▶ Exercise goal: Copy out each line of the material in which the word "images" can be found.

:: Record excerpts

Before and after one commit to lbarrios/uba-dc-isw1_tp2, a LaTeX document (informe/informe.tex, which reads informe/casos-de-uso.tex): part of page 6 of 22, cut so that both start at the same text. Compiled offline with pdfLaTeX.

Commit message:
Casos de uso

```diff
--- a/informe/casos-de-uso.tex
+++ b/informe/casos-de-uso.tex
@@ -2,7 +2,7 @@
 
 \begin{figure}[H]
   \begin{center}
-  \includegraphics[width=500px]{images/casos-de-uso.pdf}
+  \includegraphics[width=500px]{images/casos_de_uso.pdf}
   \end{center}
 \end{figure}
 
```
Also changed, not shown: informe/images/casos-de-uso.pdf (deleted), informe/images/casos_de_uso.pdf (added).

::::
:: Record excerpts

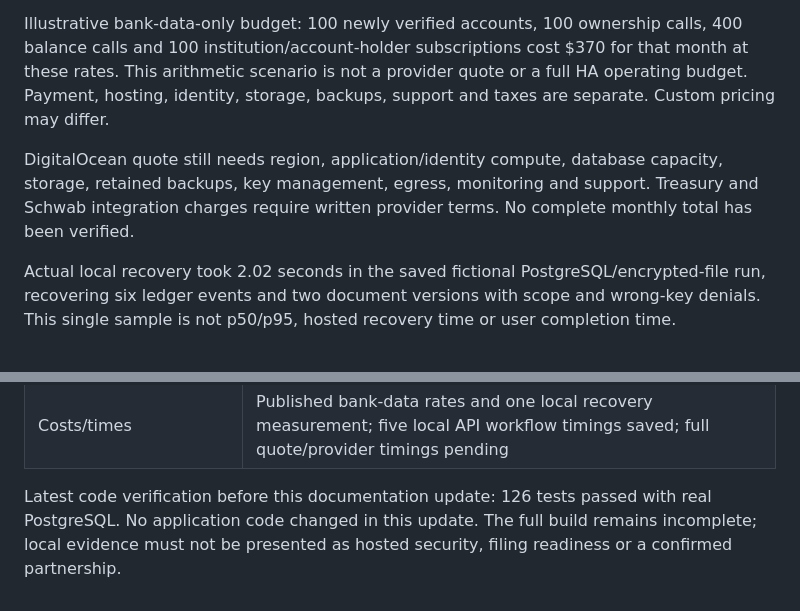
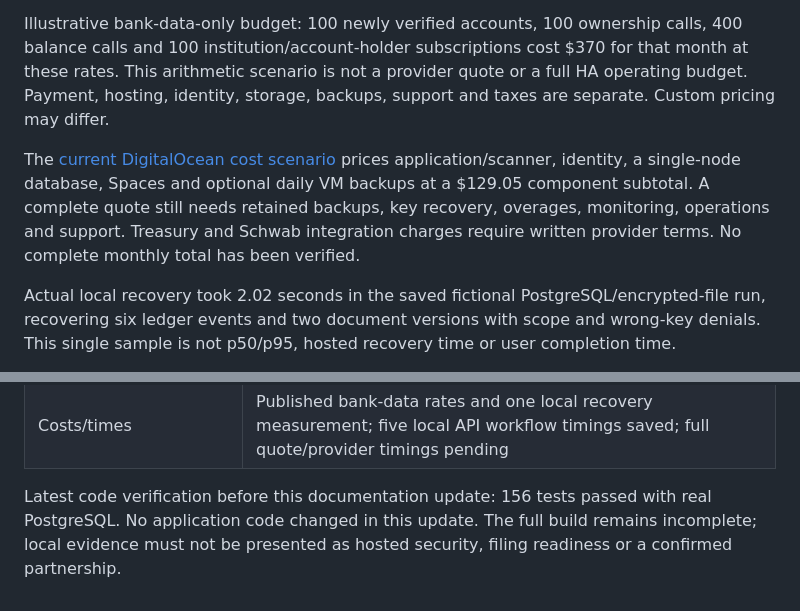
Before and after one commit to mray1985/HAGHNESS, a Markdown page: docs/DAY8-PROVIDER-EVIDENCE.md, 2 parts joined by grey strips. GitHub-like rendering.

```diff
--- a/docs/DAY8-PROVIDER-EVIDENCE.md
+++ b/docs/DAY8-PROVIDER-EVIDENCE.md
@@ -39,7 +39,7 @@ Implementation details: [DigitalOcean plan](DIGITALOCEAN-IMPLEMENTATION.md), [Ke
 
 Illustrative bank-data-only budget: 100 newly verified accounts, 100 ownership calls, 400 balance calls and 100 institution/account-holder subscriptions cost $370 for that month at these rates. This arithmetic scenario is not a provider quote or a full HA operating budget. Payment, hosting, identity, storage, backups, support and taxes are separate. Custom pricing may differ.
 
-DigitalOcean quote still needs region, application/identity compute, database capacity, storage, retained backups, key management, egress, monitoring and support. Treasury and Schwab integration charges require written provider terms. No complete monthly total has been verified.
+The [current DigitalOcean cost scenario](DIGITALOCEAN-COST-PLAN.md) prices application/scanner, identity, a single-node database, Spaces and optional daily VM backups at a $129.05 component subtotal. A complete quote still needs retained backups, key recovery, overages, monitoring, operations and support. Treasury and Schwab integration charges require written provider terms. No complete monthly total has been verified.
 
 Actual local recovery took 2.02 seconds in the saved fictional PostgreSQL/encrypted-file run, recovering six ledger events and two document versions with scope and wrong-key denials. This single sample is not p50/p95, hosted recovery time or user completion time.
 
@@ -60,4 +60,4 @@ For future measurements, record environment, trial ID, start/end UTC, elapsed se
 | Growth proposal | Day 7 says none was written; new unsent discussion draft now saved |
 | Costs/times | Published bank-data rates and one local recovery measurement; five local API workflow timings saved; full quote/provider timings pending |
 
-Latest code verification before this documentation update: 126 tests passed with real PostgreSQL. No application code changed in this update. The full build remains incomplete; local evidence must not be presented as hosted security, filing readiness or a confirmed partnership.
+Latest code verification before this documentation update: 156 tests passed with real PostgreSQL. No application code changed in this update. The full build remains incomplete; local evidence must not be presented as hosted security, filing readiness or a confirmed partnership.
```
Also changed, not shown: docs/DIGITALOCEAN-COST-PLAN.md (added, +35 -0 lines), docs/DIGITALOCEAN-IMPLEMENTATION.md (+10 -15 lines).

::::

▶ Answer space:
-  \includegraphics[width=500px]{images/casos-de-uso.pdf}
+  \includegraphics[width=500px]{images/casos_de_uso.pdf}
Also changed, not shown: informe/images/casos-de-uso.pdf (deleted), informe/images/casos_de_uso.pdf (added).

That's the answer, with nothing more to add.